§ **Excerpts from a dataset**
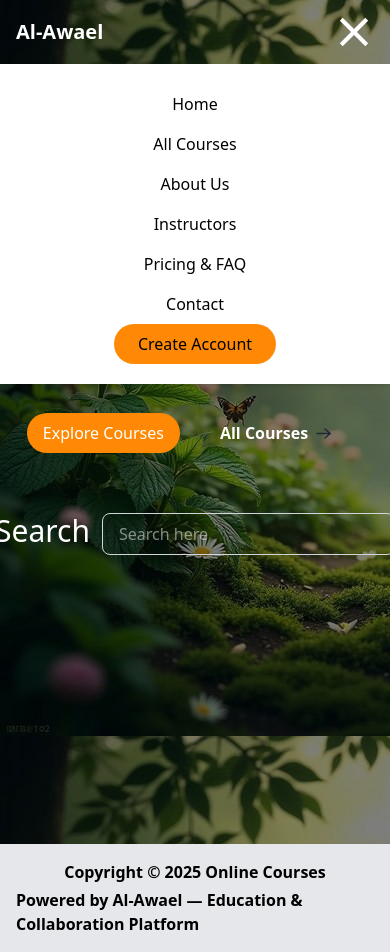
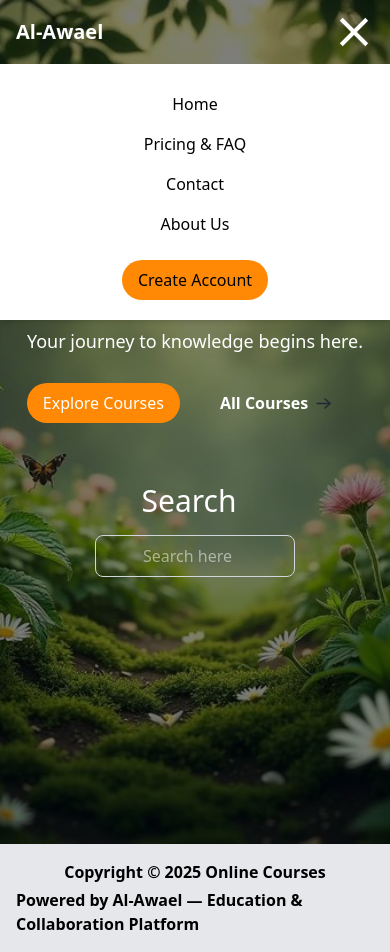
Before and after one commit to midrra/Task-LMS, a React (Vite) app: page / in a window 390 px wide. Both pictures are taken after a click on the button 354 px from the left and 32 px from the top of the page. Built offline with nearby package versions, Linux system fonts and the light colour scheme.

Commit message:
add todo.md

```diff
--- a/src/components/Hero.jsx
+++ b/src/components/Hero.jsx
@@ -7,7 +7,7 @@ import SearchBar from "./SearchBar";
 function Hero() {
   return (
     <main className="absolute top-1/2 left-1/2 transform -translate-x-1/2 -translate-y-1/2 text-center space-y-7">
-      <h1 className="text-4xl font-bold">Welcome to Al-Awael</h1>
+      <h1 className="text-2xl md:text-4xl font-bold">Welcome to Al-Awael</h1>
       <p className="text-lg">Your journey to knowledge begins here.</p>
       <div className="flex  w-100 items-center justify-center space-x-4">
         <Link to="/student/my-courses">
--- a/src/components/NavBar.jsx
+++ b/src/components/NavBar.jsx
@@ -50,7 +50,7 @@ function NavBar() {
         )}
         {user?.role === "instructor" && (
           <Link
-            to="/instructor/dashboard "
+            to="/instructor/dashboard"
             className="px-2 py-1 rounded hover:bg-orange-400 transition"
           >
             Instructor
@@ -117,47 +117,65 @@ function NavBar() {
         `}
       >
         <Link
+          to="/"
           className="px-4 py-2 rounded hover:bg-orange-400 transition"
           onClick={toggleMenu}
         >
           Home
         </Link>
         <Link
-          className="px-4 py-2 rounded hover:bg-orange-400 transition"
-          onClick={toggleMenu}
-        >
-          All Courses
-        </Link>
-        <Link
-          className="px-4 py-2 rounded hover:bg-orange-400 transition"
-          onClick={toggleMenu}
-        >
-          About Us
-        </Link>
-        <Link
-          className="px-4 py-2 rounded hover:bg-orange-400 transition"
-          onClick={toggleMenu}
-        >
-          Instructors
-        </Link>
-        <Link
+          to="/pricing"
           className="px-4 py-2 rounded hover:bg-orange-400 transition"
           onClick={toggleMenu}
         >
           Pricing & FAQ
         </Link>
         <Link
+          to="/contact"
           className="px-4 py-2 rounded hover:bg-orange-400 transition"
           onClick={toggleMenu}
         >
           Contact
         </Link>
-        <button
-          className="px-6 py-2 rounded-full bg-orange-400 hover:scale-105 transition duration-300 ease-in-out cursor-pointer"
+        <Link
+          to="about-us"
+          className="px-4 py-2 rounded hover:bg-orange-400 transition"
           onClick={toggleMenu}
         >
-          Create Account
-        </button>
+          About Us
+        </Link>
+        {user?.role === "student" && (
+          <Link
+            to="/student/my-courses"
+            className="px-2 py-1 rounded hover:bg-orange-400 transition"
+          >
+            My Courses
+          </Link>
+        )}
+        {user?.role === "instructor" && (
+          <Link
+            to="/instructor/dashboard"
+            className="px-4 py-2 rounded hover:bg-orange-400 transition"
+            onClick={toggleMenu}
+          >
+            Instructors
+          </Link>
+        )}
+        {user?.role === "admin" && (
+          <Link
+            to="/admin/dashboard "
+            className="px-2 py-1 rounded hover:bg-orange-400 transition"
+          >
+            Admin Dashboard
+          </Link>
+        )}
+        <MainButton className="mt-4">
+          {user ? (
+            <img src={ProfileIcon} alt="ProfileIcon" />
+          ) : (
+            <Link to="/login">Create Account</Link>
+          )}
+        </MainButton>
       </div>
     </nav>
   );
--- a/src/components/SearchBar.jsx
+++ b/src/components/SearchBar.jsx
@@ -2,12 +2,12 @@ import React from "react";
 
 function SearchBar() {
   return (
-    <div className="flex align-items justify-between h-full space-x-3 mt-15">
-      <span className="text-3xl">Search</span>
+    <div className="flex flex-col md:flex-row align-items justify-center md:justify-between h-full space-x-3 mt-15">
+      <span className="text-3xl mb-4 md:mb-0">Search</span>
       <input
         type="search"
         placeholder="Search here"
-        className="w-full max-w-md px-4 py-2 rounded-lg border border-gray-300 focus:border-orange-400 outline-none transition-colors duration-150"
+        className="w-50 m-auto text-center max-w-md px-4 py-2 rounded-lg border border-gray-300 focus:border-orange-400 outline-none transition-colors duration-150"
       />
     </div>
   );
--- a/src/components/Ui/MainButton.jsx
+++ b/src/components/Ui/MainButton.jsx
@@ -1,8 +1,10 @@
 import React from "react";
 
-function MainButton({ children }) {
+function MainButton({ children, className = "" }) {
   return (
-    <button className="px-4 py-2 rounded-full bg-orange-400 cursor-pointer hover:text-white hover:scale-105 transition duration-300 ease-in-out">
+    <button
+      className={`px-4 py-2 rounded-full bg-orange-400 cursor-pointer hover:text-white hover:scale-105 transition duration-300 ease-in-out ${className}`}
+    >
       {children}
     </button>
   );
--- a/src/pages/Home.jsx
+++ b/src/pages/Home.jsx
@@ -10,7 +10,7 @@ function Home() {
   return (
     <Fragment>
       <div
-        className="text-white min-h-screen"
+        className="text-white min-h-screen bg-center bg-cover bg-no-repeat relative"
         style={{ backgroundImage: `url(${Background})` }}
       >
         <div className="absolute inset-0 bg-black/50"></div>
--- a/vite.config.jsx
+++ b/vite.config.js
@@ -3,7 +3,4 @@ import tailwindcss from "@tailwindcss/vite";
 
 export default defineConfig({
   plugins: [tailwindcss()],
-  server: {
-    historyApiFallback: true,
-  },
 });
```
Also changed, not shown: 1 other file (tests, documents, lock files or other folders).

§ **THE TASK**
Return, from the data above, each line in which the string "Awael" appears.

§ **EXERCISE OUTPUT**
-      <h1 className="text-4xl font-bold">Welcome to Al-Awael</h1>
+      <h1 className="text-2xl md:text-4xl font-bold">Welcome to Al-Awael</h1>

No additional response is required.